» **Exercise details**: Would you write out the entries below word for word, omitting the pictures?

» **Supplied material**:
·····

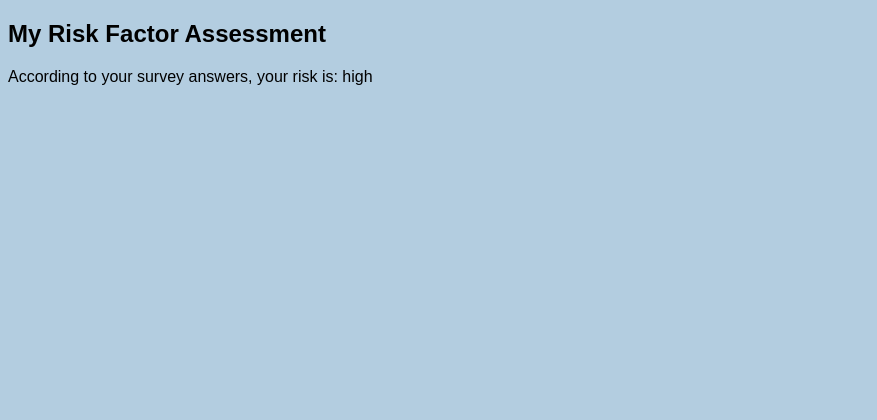
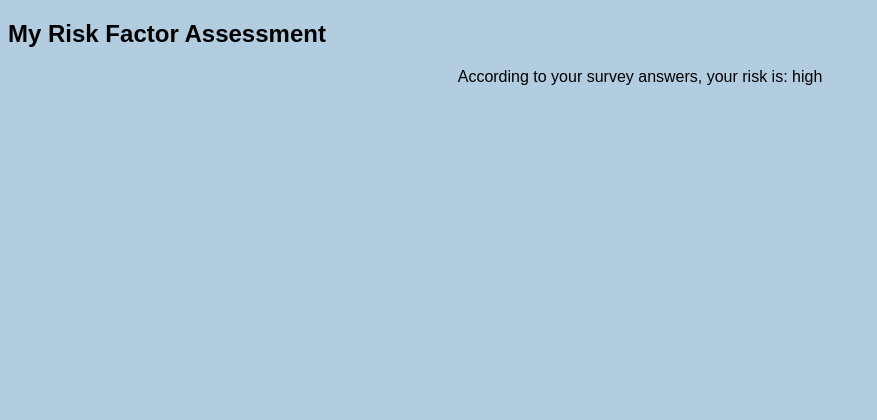
Before and after one commit to tyleryip/vaccine-tracking-app, a Django app: page /civilian/1/riskfactor/ in a window 1280 px wide. Shown: the top 420 px of the page, without its empty margins (0-877 px from the left). Run offline with Django 3.2, Linux system fonts and the light colour scheme; tables that the repository leaves empty hold one stand-in row (values such as "Sample post").

Commit message:
### Feat: Risk factor styling and changed model visibility in the admin page

```diff
--- a/cpsc471-project/tracker/admin.py
+++ b/cpsc471-project/tracker/admin.py
@@ -76,7 +76,9 @@ admin.site.register(Ppe, PpeAdmin)
 
 # TODO: Ensure all these fields are commented out
 #The entities should not be directly editable
+'''
 admin.site.register(HealthCondition)
 admin.site.register(VaccineSideEffect)
 admin.site.register(DoctorCertification)
 admin.site.register(RiskFactor)
+'''
--- a/cpsc471-project/tracker/static/tracker/civilian_riskfactor.css
+++ b/cpsc471-project/tracker/static/tracker/civilian_riskfactor.css
@@ -5,6 +5,14 @@ body {
 
 .subheading {
   font-size: 24px;
+}
+
+.risk-factor {
+  text-align: center;
+}
+
+.rating {
+  text-decoration: bold;
 }
 
 .riskfactor-information {
--- a/cpsc471-project/tracker/templates/tracker/civilian_riskfactor.html
+++ b/cpsc471-project/tracker/templates/tracker/civilian_riskfactor.html
@@ -17,8 +17,10 @@
     <div>
       <h2 class="heading">My Risk Factor Assessment</h2>
       {% if my_riskfactor %}
-      <span> According to your survey answers, your risk is: </span>
-      <span> {{my_riskfactor.get_score}} </span>
+      <div class="risk-factor">
+        <span> According to your survey answers, your risk is: </span>
+        <span class="rating"> {{my_riskfactor.get_score}} </span>
+      </div>
       <p class="riskfactor-information">
         Risk factor assessment is generated based on the details you provide to
         the system upon registration. Our risk factor equation takes your
```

·····

» **Answer to this task**:
Before and after one commit to tyleryip/vaccine-tracking-app, a Django app: page /civilian/1/riskfactor/ in a window 1280 px wide. Shown: the top 420 px of the page, without its empty margins (0-877 px from the left). Run offline with Django 3.2, Linux system fonts and the light colour scheme; tables that the repository leaves empty hold one stand-in row (values such as "Sample post").

Commit message:
### Feat: Risk factor styling and changed model visibility in the admin page

```diff
--- a/cpsc471-project/tracker/admin.py
+++ b/cpsc471-project/tracker/admin.py
@@ -76,7 +76,9 @@ admin.site.register(Ppe, PpeAdmin)
 
 # TODO: Ensure all these fields are commented out
 #The entities should not be directly editable
+'''
 admin.site.register(HealthCondition)
 admin.site.register(VaccineSideEffect)
 admin.site.register(DoctorCertification)
 admin.site.register(RiskFactor)
+'''
--- a/cpsc471-project/tracker/static/tracker/civilian_riskfactor.css
+++ b/cpsc471-project/tracker/static/tracker/civilian_riskfactor.css
@@ -5,6 +5,14 @@ body {
 
 .subheading {
   font-size: 24px;
+}
+
+.risk-factor {
+  text-align: center;
+}
+
+.rating {
+  text-decoration: bold;
 }
 
 .riskfactor-information {
--- a/cpsc471-project/tracker/templates/tracker/civilian_riskfactor.html
+++ b/cpsc471-project/tracker/templates/tracker/civilian_riskfactor.html
@@ -17,8 +17,10 @@
     <div>
       <h2 class="heading">My Risk Factor Assessment</h2>
       {% if my_riskfactor %}
-      <span> According to your survey answers, your risk is: </span>
-      <span> {{my_riskfactor.get_score}} </span>
+      <div class="risk-factor">
+        <span> According to your survey answers, your risk is: </span>
+        <span class="rating"> {{my_riskfactor.get_score}} </span>
+      </div>
       <p class="riskfactor-information">
         Risk factor assessment is generated based on the details you provide to
         the system upon registration. Our risk factor equation takes your
```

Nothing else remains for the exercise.